Tonights episode of CSI:NY didn’t help: it was all about eating creepy-crawlies. Including tarantula tempura. Urgh. My stomach is feeling distinctly unsettled.

Finally, while both of us are in the house together, pluck up the enthusiasm to go into the attic and look for the wasps’ nests. When we had our loft insulated, the surveyor warned us there were six small tennis-ball sized sacs where wasp queens were over-wintering. If we get rid of them now, it’s a simple case of knocking the nests into bags and binning them. If we wait later in the year, they will become active and much more dangerous.

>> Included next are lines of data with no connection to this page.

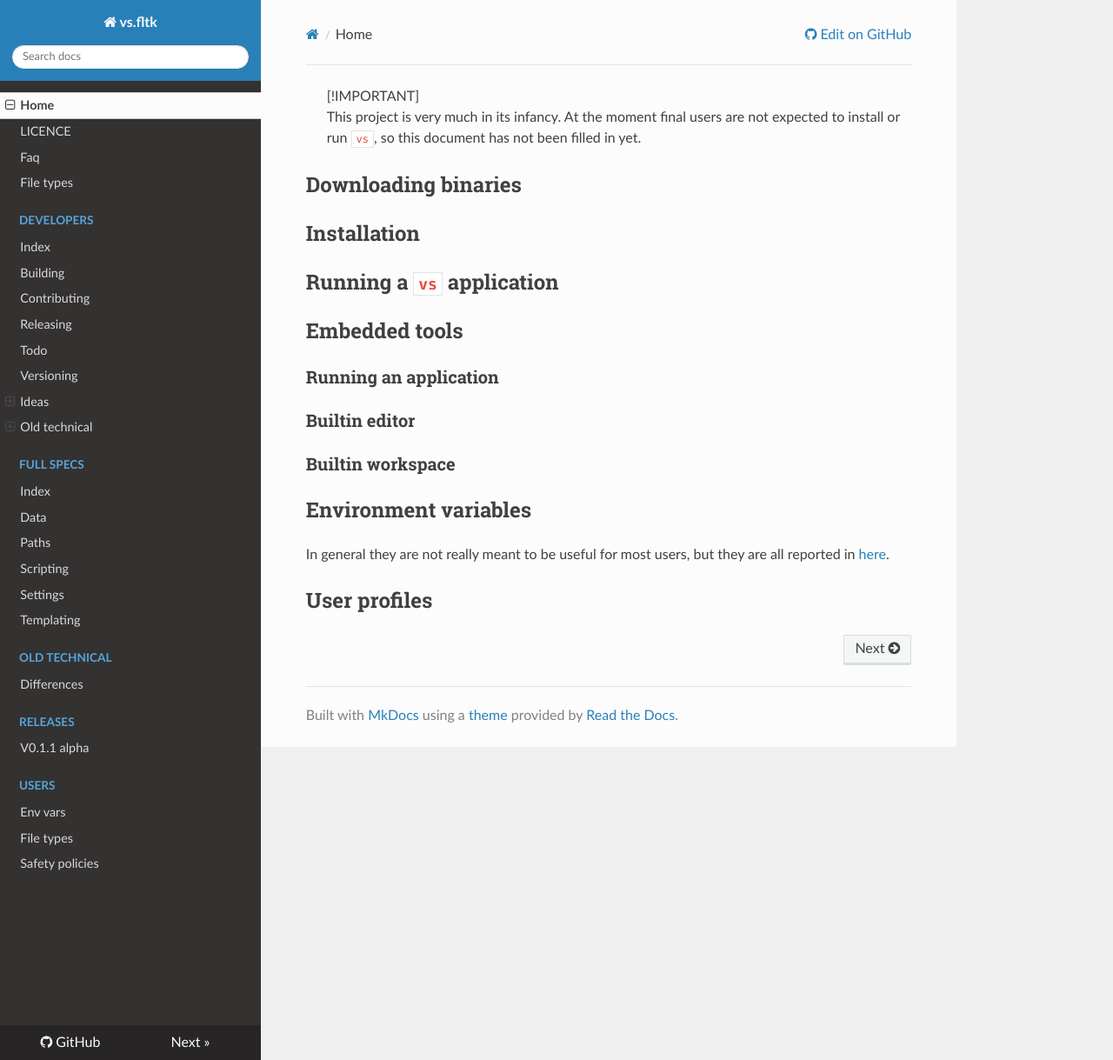
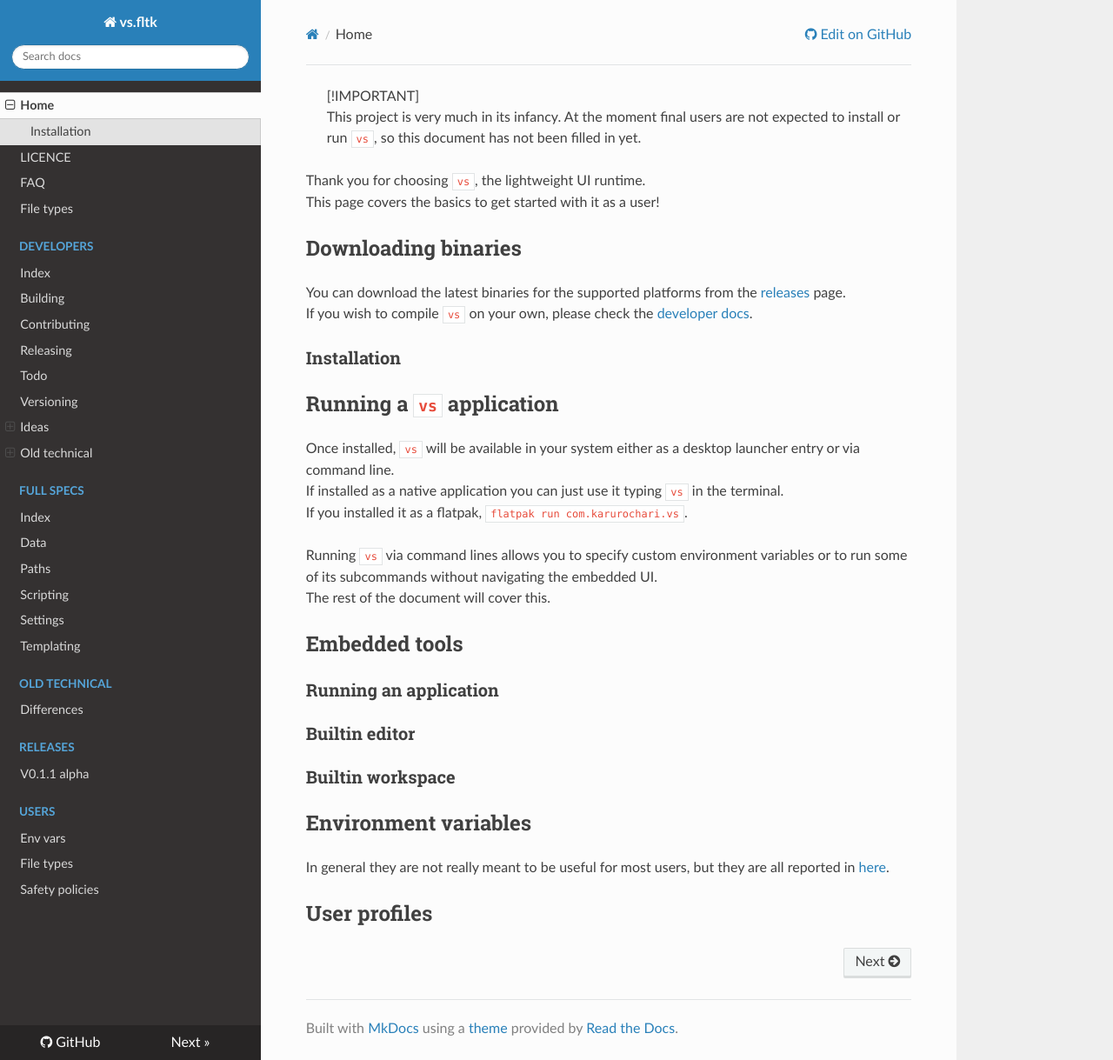
Before and after one commit to andy5995/vs-fltk, an MkDocs documentation site: the page built from docs/index.md, in a window 1280 px wide and 1219 px high. Shown: the whole window at 87% size. Built offline with MkDocs 1.6.1, drawn with Linux system fonts in a browser that asks for light colours; nearby versions of some CDN libraries.

Commit message:
Added filter to have some docs files only when alongiside an installed version

```diff
--- a/docs/index.md
+++ b/docs/index.md
@@ -2,11 +2,24 @@
 > This project is very much in its infancy.
 > At the moment final users are not expected to install or run `vs`, so this document has not been filled in yet.
 
+Thank you for choosing `vs`, the lightweight UI runtime.
+This page covers the basics to get started with it as a user!
+
 ## Downloading binaries
 
-## Installation
+You can download the latest binaries for the supported platforms from the [releases](https://github.com/KaruroChori/vs-fltk/releases) page.
+If you wish to compile `vs` on your own, please check the [developer docs](./developers/building.md).
+
+### Installation
 
 ## Running a `vs` application
+
+Once installed, `vs` will be available in your system either as a desktop launcher entry or via command line.
+If installed as a native application you can just use it typing `vs` in the terminal.
+If you installed it as a flatpak, `flatpak run com.karurochari.vs`.
+
+Running `vs` via command lines allows you to specify custom environment variables or to run some of its subcommands without navigating the embedded UI.
+The rest of the document will cover this.
 
 ## Embedded tools
 
--- a/mkdocs.yml
+++ b/mkdocs.yml
@@ -18,3 +18,5 @@ markdown_extensions:
 plugins:
   - search
   - gh-admonitions
+exclude_docs: |
+  *.installed-only.md
```
Also changed, not shown: docs/faq.md (+4 -0 lines), docs/index.installed-only.md (added, +1 -0 lines).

I hate the attic. P, who doesn’t have a head for heights, hasn’t been up there at all. It’s completely unlike the attic of my parents’ house, built in the 90s, with large rafters and a fitted light. It’s dark. Splinters come off the roof beams. The rafters are barely a foot apart and not very deep. The space has hardly been used for anything in the 70 years this house has been here, so it is beyond filthy. There are weird wires dangling around (an antenna?) It has now been insulated, and the insulation material is prickly asbestos. Worse, it has just been laid on top of the rafters, so you can no longer see where it is safe to tread and where not.

We heft a large MDF board into the attic to lay on top of the insulation so that I can crawl to the nearest visible tennis ball. I have to crawl holding a fluorescent tube in one hand like a light sabre. When I finally get there, I can see that the nest is very old indeed. It’s probably been there undisturbed for a decade. It’s broken around the middle and empty. After the effort of getting up there it’s a bit of a disappointment.

I give up trying to get to the other visible one. It’s completely the far side of the attic. If it too isn’t long since dead, pest control can come and deal with it if it becomes a problem. As for the other four which the surveyor saw but I can’t make out using my tube light — we’ll just have to hope that being smothered in asbestos has done for them.

Bah. On with the week. And on with trying to shake the nasty suspicion that the spider was in the coffee all along, and didn’t drown in dregs after I put the cup down…

Not sure…


Not sure…

Originally uploaded by nilexuk.

… I like there things you call “mornings”. Although I could get used to Full Yorkshire Breakfast,

The snow has melted from the roads but there is still plenty on the paths. People have trampled the verges where the crocuses were.